A year after maiming in sword attack, reformed Capital Region school shooter returns with donations
A year after he was maimed in a sword attack, a reformed Capital Region school shooter returned to the Interfaith Partnership for the Homeless in Albany today with donations.
Jon Romano and a friend carted packages of everyday essentials into the IPH building on Sheridan Avenue on the anniversary of the attack that critically injured his arms and legs. Romano says he’s lucky to be alive after his attacker struck him with a sword 34 times.
"In the past year, physically, I've recovered pretty well, my hands will never be the same," Romano said. "Obviously, they don't work much. But the fact that they were practically completely severed, and yet they move even a little bit, shows you how much I've come. The fact that I almost lost my leg from the knee down. My kneecap was completely split in half, and is now held together by a bunch of screws. The fact that I'm able to walk again, is amazing. I've even asked my doctors, how is this possible? And they're not even sure sometimes."
Romano, who is receiving mental health treatment, says he wanted the anniversary to be about something positive: helping others. His donations to IPH include socks, T-shirts and toiletries.
"If we can be able to support people and give them what they need, whether it's physical donations of clothing, toiletry, or whether it's that support of when somebody comes to you and says something's wrong, help them however you can," said Romano. "And too many times we hear about people who have reached out for help, and are basically turned away. When they tell people that they're struggling, whether it's teachers, students, themselves, they get ignored. And that's what we need to make sure to put an end to, we need to do all that we can to support one another. And it takes a lot of resources, but that's what's needed."
In 2004, Romano brought a shotgun to Columbia High School in East Greenbush, firing it at students and teachers, wounding one. 17 at the time, Romano was sentenced to 20 years at Clinton Correctional Facility in Dannemora. He began working at IPH after his release in 2020.
He says the need for mental health resources has never been greater.
“The school year hasn't even begun in the Capital Region, I don't think, but in other places in the country, we're already seeing school shootings in the first days of it," Romano said. "And sadly, the government and everybody out there who makes policies is ignoring the victims. So here I am, the perpetrator, the shooter, and I'm just trying to ask for more, we can't blame mental health alone. But that's surely something that we can be doing in our schools, kindergarten through 12th grade, we should be helping students learn to identify what's going on within them, and communicate with others. And we need to make sure that when others speak up, that they are hurting, that we can help them because we're not seeing that. And we haven't seen that, in the what, 25 years since Columbine.”
In April, Romano’s attacker, 42-year old Randell Mason of Albany, was sentenced to 25 years in prison and five years’ probation after release.

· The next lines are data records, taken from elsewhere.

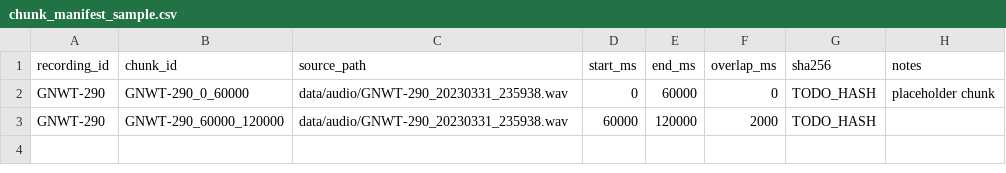
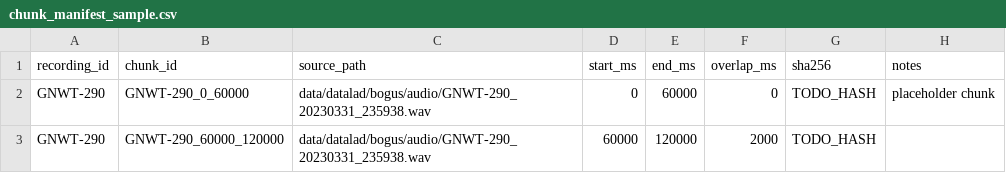
Before and after one commit to UBC-FRESH/badc, a CSV file: data/chunk_manifest_sample.csv, drawn as a sheet.

Commit message:
Move sample audio into bogus DataLad dataset

```diff
--- a/data/chunk_manifest_sample.csv
+++ b/data/chunk_manifest_sample.csv
@@ -1,3 +1,3 @@
 recording_id,chunk_id,source_path,start_ms,end_ms,overlap_ms,sha256,notes
-GNWT-290,GNWT-290_0_60000,data/audio/GNWT-290_20230331_235938.wav,0,60000,0,TODO_HASH,"placeholder chunk"
-GNWT-290,GNWT-290_60000_120000,data/audio/GNWT-290_20230331_235938.wav,60000,120000,2000,TODO_HASH,
+GNWT-290,GNWT-290_0_60000,data/datalad/bogus/audio/GNWT-290_20230331_235938.wav,0,60000,0,TODO_HASH,"placeholder chunk"
+GNWT-290,GNWT-290_60000_120000,data/datalad/bogus/audio/GNWT-290_20230331_235938.wav,60000,120000,2000,TODO_HASH,
```
Also changed, not shown: 11 other files.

“It was upon me to forgive him. And I did it because forgiveness is not saying what he did is OK. Forgiveness is not saying that what he did wasn't horrible, or that he shouldn't be held accountable. Forgiveness is saying I'm letting go of that anger, and I'm able to push forward with my life,” said Romano.
Romano says he has been on an emotional rollercoaster as he focuses on his physical and mental recovery. He is not working at the shelter at this time.